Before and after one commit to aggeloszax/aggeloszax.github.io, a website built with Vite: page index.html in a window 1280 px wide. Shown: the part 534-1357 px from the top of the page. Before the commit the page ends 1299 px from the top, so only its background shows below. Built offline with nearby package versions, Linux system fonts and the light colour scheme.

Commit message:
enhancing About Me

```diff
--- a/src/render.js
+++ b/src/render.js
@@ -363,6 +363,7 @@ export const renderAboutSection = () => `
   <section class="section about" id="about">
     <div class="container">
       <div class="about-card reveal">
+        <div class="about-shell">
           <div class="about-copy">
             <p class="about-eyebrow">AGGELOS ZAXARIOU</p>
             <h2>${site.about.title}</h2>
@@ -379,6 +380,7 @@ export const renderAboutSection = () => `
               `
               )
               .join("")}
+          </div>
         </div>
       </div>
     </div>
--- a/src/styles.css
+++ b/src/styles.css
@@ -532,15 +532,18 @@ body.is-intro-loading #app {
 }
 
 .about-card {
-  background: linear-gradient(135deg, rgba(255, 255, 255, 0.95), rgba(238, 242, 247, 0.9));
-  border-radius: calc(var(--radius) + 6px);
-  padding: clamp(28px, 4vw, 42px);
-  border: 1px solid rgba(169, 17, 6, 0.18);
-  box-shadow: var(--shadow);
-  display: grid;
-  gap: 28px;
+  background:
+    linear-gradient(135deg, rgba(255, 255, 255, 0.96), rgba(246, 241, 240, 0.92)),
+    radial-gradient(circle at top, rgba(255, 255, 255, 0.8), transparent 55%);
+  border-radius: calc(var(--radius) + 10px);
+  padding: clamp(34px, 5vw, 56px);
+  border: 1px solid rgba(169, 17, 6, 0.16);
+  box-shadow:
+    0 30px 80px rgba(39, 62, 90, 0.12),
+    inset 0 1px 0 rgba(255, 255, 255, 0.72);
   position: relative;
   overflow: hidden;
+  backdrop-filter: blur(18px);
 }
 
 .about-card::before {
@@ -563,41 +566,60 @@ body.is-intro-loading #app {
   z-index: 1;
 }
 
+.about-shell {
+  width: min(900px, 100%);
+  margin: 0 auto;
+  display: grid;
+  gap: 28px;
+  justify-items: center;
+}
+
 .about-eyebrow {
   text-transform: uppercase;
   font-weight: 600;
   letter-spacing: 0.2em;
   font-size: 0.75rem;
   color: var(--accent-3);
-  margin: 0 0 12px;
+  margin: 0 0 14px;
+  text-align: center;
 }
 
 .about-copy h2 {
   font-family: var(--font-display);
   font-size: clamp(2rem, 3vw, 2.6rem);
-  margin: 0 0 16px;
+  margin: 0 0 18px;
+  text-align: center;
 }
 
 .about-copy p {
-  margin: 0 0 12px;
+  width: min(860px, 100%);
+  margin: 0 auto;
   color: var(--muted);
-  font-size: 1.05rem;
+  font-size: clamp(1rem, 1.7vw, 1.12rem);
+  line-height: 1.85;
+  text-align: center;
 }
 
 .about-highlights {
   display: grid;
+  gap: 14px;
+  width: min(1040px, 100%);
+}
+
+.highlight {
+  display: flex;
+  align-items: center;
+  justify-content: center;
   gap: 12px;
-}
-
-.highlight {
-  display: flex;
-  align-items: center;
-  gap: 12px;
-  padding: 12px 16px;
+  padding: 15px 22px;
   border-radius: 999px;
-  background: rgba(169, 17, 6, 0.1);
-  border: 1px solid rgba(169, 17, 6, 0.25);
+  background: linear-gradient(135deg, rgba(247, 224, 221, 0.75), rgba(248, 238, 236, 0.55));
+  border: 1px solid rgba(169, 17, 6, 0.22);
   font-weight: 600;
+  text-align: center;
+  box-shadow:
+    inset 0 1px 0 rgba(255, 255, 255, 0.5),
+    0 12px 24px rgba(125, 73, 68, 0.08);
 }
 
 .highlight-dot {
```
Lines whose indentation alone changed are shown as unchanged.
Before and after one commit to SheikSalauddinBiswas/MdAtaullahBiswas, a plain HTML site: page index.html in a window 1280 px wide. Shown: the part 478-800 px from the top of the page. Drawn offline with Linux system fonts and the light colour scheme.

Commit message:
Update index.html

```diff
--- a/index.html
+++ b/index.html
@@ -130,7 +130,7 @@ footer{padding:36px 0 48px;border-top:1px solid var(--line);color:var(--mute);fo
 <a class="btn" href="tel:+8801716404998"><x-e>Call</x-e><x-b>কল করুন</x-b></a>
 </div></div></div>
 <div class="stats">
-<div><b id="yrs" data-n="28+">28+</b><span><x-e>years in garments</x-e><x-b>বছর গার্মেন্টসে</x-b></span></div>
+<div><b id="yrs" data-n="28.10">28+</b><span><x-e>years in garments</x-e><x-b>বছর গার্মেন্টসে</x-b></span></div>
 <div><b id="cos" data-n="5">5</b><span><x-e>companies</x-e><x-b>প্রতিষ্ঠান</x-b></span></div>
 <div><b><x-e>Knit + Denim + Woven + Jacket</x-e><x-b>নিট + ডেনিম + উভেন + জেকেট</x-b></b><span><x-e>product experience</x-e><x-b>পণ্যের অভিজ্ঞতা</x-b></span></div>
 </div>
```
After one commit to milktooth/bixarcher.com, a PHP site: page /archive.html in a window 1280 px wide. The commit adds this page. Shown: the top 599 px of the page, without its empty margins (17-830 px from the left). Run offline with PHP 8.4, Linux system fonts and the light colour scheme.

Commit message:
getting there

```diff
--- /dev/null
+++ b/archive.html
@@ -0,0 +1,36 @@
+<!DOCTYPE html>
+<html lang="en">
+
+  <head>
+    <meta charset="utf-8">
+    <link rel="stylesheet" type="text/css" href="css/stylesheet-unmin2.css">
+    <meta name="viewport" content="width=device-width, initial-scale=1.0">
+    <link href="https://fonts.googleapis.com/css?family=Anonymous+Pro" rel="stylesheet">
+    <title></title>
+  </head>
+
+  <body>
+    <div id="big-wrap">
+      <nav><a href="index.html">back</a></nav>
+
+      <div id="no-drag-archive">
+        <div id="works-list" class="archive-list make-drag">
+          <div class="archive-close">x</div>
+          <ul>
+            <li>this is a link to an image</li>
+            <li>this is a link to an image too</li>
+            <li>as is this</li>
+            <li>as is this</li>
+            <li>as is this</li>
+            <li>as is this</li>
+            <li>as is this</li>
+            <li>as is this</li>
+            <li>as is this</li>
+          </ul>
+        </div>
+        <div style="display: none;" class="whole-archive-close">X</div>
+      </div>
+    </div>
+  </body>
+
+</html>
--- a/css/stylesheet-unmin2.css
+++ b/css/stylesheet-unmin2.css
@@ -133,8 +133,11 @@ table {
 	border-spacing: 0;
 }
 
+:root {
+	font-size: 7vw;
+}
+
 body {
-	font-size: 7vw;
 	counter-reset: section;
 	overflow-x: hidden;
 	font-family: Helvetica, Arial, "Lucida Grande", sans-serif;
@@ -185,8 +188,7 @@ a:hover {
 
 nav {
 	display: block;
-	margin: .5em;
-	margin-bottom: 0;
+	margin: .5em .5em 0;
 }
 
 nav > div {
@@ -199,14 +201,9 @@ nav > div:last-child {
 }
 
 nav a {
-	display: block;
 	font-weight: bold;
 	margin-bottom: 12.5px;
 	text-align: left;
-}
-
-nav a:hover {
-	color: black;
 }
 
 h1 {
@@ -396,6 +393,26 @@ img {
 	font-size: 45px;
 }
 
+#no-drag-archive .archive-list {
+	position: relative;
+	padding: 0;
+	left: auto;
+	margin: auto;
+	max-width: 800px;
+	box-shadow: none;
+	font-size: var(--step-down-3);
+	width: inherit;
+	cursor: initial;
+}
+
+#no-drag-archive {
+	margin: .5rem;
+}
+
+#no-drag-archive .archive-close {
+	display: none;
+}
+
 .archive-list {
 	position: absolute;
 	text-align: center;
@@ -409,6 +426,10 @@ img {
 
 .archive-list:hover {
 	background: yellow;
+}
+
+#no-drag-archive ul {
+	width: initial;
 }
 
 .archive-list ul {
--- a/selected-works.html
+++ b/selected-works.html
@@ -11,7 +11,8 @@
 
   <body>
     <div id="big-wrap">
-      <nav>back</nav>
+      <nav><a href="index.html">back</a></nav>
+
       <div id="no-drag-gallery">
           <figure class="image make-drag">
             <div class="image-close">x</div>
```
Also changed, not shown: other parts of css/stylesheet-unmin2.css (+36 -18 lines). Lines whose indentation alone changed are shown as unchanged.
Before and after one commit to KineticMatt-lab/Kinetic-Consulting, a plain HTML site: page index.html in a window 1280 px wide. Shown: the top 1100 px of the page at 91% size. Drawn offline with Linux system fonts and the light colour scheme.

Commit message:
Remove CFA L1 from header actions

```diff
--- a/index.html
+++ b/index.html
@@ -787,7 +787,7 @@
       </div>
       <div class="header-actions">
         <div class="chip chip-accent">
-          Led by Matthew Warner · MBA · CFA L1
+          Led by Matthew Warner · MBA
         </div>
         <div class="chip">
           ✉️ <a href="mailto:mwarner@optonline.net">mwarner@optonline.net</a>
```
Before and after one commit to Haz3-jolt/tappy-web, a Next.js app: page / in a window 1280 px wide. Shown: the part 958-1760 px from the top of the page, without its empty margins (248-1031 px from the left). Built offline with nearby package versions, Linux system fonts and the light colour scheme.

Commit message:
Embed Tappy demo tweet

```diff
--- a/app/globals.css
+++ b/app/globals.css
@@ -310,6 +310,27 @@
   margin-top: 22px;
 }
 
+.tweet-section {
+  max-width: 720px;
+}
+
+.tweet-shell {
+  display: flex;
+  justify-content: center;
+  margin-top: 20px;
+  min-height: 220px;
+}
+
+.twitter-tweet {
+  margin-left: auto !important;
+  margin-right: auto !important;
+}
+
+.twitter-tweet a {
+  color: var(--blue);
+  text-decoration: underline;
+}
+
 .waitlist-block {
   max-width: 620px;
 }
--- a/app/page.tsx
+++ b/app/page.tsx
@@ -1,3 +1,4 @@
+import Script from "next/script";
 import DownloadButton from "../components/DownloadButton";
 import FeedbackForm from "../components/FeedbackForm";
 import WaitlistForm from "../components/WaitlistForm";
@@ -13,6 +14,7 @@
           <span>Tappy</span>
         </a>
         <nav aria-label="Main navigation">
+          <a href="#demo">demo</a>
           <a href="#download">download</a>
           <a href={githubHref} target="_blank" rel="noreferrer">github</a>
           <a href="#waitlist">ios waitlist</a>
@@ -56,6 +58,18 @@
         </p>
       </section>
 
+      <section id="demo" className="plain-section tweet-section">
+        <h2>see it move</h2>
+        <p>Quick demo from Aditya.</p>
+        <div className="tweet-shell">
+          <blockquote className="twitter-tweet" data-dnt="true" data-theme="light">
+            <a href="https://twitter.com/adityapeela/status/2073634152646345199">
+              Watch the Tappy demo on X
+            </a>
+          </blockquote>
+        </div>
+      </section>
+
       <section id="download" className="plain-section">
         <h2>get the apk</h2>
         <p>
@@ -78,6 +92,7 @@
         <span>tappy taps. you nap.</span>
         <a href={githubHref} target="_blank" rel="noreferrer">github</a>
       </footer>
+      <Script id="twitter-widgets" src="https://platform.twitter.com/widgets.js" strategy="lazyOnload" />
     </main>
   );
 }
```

**Required action:** Bring together all lines from the listing that contain the word "left".

**Response box:**
After one commit to milktooth/bixarcher.com, a PHP site: page /archive.html in a window 1280 px wide. The commit adds this page. Shown: the top 599 px of the page, without its empty margins (17-830 px from the left). Run offline with PHP 8.4, Linux system fonts and the light colour scheme.
 	text-align: left;
+	left: auto;
Before and after one commit to Haz3-jolt/tappy-web, a Next.js app: page / in a window 1280 px wide. Shown: the part 958-1760 px from the top of the page, without its empty margins (248-1031 px from the left). Built offline with nearby package versions, Linux system fonts and the light colour scheme.
+  margin-left: auto !important;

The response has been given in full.